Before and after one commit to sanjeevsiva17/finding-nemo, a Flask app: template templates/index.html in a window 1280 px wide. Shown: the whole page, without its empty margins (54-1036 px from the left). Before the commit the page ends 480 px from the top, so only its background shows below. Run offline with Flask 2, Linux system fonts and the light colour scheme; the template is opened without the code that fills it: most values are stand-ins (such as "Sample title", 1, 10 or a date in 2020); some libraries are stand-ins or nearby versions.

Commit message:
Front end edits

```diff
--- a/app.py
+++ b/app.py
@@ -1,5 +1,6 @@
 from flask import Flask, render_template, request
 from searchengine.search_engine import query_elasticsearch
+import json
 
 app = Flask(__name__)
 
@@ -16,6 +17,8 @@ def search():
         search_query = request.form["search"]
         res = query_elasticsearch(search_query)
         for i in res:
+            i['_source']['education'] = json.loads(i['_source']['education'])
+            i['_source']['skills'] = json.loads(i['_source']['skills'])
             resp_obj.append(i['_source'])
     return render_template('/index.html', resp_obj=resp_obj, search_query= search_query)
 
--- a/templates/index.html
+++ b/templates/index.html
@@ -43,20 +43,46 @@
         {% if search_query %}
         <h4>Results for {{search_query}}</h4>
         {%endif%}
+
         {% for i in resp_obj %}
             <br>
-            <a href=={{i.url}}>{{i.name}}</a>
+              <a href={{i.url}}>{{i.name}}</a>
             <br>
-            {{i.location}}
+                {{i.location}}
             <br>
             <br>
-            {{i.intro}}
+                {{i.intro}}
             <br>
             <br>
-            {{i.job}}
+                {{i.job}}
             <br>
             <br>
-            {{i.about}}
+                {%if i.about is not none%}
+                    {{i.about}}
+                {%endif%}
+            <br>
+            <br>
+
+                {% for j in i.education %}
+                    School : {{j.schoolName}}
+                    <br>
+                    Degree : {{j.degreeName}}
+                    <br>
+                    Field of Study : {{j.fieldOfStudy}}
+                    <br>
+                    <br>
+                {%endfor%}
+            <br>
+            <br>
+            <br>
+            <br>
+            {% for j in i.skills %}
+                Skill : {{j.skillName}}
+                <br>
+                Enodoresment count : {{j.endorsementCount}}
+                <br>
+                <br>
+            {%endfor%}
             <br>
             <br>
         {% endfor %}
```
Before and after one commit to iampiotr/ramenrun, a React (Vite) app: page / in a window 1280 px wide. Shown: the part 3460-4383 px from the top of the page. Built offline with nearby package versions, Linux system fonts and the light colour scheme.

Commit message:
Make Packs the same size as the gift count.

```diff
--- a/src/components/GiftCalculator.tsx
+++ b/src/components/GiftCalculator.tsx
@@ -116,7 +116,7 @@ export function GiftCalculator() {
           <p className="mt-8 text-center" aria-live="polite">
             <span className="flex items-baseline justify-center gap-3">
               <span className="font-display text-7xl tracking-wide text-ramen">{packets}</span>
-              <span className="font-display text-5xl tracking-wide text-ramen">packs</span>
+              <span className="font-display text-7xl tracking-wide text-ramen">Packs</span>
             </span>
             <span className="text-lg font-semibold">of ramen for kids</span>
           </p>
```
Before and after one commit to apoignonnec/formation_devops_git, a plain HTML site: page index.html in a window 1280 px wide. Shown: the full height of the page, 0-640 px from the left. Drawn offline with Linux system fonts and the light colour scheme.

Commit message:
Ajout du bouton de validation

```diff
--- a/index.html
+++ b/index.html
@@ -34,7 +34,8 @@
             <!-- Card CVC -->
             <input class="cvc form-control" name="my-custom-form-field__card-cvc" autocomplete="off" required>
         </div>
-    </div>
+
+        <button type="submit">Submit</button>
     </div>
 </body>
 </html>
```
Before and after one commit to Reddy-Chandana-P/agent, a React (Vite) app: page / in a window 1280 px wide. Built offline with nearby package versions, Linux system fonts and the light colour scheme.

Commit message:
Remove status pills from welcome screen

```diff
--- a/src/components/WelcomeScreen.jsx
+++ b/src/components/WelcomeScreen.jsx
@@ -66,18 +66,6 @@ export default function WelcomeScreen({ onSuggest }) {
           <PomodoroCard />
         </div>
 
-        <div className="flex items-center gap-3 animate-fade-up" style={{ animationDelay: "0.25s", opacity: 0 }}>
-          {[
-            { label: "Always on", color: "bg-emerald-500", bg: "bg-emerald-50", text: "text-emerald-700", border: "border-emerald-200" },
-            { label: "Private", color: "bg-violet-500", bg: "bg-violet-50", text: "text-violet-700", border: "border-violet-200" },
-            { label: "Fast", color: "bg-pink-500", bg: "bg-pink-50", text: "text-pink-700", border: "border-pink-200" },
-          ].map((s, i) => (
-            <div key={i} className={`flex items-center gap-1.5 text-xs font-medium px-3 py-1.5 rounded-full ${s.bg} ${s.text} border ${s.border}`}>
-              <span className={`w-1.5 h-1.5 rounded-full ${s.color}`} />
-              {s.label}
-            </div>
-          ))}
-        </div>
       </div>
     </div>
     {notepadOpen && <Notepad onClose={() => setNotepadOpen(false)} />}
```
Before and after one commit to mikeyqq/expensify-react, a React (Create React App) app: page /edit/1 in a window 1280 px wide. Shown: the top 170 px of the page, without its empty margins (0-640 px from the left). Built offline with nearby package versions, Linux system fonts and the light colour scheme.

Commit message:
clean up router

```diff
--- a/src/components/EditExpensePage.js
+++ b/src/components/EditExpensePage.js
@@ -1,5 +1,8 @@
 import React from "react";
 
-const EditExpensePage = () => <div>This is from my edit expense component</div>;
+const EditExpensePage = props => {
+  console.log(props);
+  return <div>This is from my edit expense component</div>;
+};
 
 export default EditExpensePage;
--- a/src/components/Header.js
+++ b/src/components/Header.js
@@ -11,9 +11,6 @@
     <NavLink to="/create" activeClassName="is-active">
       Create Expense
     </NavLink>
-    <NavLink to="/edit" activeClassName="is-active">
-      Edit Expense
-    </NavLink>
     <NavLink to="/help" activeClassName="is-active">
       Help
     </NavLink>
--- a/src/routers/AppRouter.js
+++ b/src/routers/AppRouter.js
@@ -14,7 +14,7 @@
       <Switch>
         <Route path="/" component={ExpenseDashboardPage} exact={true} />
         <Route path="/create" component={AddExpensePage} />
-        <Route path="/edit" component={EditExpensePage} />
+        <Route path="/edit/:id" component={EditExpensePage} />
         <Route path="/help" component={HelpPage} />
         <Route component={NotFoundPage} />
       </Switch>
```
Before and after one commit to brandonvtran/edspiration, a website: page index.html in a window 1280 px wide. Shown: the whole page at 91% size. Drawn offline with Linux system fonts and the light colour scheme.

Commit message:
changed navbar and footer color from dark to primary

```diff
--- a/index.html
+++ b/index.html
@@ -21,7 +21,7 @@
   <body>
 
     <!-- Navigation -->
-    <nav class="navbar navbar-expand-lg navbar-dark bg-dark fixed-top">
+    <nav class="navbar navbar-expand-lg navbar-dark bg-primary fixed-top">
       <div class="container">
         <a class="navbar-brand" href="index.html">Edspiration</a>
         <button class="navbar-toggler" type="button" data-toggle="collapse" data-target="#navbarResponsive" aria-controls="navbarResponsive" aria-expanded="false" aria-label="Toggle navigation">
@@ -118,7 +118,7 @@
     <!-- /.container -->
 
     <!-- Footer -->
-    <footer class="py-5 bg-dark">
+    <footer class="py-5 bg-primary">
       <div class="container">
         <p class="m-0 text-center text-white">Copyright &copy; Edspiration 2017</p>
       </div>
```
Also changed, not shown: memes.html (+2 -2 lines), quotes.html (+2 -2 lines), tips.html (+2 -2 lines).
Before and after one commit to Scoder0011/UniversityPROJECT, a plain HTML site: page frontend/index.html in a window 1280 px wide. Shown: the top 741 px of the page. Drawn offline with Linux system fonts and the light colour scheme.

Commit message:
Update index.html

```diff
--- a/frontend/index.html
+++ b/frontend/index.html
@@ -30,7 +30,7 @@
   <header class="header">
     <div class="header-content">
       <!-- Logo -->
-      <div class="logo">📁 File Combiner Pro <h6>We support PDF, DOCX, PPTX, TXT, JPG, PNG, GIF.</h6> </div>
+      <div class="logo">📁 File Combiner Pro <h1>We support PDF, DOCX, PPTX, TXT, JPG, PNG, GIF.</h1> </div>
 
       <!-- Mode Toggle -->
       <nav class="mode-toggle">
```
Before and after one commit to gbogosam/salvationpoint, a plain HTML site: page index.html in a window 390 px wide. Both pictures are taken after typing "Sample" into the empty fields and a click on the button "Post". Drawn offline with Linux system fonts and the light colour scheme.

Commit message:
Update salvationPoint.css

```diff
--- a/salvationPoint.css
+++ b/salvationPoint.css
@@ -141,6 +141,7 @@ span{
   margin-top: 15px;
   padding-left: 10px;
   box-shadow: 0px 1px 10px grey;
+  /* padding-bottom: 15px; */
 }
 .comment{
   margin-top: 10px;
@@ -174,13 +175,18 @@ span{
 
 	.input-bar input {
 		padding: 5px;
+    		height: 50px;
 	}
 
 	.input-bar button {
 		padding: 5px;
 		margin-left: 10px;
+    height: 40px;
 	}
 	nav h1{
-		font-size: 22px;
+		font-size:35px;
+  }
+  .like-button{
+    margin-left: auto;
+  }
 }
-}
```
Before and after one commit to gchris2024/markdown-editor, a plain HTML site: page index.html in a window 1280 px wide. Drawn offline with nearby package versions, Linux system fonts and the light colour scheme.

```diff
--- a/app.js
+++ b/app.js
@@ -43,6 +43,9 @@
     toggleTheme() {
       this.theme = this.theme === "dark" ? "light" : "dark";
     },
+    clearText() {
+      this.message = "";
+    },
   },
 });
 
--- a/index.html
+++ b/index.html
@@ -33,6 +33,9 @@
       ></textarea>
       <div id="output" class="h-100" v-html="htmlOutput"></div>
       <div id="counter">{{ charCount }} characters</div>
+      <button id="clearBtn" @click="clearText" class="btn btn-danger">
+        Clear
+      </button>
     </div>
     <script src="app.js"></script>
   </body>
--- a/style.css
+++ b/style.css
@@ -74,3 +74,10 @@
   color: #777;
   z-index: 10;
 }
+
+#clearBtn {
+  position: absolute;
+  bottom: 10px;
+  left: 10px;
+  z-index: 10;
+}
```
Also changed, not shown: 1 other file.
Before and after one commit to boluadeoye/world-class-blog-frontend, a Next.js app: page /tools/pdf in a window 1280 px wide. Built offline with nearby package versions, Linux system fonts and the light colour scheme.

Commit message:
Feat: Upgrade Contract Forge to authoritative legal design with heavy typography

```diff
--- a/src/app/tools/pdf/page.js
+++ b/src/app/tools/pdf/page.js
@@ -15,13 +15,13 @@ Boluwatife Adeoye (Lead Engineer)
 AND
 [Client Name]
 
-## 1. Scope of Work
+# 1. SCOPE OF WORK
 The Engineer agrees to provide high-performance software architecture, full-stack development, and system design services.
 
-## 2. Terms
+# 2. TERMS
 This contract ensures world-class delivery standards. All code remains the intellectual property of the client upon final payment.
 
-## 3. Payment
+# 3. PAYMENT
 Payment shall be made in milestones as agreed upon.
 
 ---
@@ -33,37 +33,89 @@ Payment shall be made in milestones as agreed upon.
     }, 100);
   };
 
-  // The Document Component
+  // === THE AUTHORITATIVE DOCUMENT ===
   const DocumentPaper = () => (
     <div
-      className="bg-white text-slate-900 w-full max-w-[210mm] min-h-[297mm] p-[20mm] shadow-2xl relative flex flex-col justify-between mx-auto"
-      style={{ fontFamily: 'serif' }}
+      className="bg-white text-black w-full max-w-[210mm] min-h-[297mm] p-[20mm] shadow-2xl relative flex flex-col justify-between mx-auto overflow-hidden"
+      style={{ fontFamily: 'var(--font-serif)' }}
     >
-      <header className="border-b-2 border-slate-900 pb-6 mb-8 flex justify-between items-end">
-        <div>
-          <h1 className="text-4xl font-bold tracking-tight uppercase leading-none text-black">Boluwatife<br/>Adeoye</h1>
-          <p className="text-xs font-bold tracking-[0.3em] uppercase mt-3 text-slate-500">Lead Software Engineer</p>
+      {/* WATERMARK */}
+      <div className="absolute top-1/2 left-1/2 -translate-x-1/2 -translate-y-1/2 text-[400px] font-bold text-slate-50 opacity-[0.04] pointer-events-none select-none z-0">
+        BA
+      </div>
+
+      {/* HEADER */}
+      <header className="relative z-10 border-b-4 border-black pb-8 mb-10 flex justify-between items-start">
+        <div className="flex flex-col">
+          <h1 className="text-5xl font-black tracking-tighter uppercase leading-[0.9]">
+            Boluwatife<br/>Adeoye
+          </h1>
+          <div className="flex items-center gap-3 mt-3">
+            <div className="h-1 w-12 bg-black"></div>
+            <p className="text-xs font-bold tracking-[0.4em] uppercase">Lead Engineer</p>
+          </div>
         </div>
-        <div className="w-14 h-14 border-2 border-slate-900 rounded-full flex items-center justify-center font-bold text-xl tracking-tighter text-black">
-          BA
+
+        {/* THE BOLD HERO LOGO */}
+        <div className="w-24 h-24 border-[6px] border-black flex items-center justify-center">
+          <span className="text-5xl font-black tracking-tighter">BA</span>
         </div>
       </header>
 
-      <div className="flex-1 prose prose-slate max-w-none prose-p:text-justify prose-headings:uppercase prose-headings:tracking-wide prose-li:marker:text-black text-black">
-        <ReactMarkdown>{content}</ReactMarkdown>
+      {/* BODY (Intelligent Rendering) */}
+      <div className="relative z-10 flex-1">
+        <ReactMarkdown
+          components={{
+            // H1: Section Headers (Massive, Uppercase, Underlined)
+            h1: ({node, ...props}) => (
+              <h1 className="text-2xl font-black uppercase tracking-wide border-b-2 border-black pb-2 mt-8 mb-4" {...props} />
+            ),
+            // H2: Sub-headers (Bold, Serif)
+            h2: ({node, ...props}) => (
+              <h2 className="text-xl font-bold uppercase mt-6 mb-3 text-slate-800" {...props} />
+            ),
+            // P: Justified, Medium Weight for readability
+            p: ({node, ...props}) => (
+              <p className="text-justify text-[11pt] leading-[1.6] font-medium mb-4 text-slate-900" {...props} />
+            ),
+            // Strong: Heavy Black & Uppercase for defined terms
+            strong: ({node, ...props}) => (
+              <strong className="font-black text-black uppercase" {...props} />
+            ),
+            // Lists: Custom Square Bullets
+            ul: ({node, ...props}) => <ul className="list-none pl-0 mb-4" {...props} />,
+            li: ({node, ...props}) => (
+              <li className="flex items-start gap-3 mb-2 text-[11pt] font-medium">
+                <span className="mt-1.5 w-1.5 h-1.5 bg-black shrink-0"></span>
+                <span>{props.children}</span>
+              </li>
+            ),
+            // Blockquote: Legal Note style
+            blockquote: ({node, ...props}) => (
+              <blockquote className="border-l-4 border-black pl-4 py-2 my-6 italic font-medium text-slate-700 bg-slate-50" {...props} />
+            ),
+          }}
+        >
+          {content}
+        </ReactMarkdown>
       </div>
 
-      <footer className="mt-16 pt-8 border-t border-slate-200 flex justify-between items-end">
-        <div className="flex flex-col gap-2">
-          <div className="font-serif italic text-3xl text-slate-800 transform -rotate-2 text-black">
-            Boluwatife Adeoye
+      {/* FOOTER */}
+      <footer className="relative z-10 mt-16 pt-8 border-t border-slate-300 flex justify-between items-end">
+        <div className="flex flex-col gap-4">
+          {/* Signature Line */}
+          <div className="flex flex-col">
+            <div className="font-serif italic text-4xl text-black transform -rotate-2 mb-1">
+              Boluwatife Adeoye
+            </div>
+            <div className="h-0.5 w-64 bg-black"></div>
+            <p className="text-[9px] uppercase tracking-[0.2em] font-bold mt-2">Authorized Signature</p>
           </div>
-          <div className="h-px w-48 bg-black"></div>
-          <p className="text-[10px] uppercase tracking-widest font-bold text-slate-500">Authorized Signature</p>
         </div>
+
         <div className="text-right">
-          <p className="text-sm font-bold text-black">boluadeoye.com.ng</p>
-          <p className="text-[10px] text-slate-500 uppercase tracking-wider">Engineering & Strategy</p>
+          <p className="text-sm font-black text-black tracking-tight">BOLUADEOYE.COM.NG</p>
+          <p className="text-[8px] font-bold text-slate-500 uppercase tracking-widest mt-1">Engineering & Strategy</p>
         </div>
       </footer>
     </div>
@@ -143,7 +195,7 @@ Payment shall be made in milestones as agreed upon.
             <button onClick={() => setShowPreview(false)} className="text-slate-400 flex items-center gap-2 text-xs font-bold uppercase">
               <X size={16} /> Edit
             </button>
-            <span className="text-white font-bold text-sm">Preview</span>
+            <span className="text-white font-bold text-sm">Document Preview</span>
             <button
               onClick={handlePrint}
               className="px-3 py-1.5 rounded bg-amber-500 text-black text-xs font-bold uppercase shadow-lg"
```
----------------------------------------
Required work. Lines in the listing above that contain the word "components" must be copied; leave out the rest.

Your solution.
--- a/src/components/GiftCalculator.tsx
+++ b/src/components/GiftCalculator.tsx
--- a/src/components/WelcomeScreen.jsx
+++ b/src/components/WelcomeScreen.jsx
--- a/src/components/EditExpensePage.js
+++ b/src/components/EditExpensePage.js
--- a/src/components/Header.js
+++ b/src/components/Header.js
+          components={{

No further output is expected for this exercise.